Most child custody lawyers handle every aspect of your case - from the beginning to the end. This is why their fees can be incredibly high. If you are like most parents, the cost of a full-time child custody lawyer is not in your budget. 

Fortunately, unbundled legal services give you the option to take care of some aspects of your case on your own and allocate the more complex matters to your attorney. This typically results in your attorney doing less work and your legal fees being substantially lowered. 

Fees for unbundled legal services start as low as $500 - $1500. 

It is important to note that unbundled legal services may not be a good fit for every child custody modification case. If your case requires a more hands-on attorney, our network of independent lawyers and small firms also offers full representation at an affordable rate. 

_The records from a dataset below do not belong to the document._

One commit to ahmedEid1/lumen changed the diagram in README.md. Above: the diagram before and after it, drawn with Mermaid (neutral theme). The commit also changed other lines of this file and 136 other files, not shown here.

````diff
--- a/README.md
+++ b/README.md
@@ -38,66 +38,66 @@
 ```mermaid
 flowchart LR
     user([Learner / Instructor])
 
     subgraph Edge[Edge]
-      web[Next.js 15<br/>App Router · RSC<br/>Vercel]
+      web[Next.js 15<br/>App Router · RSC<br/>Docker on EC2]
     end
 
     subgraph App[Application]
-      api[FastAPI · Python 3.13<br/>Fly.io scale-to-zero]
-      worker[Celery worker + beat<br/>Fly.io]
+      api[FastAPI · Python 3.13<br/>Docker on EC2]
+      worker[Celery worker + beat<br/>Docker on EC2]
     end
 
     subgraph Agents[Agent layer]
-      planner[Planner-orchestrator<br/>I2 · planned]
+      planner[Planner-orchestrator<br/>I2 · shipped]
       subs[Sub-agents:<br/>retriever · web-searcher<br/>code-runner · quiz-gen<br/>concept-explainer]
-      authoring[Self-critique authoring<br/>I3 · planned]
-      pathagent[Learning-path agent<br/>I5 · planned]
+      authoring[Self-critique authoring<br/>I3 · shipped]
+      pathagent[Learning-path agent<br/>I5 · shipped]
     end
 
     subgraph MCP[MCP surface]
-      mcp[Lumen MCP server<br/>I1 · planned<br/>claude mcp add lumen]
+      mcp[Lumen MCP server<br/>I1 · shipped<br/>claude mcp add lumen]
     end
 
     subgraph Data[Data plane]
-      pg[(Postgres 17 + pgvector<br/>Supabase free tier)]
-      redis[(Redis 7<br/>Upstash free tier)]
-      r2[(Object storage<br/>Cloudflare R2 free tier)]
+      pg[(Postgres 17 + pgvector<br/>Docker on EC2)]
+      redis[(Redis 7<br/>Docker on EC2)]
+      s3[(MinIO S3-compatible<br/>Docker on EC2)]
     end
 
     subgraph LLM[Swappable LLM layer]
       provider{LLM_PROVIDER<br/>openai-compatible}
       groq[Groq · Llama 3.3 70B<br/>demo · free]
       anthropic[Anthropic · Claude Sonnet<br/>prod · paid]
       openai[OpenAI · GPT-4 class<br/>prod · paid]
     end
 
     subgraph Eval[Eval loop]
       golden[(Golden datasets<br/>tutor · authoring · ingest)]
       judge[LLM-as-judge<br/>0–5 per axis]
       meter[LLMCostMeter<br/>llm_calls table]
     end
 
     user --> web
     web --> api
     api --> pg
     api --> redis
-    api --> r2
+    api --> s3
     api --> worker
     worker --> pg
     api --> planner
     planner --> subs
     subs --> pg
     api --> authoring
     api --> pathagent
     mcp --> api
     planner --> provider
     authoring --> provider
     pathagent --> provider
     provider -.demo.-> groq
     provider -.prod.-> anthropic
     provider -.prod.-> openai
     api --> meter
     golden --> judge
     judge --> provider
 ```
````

Contact us today for a free consultation with one of our unbundled lawyers.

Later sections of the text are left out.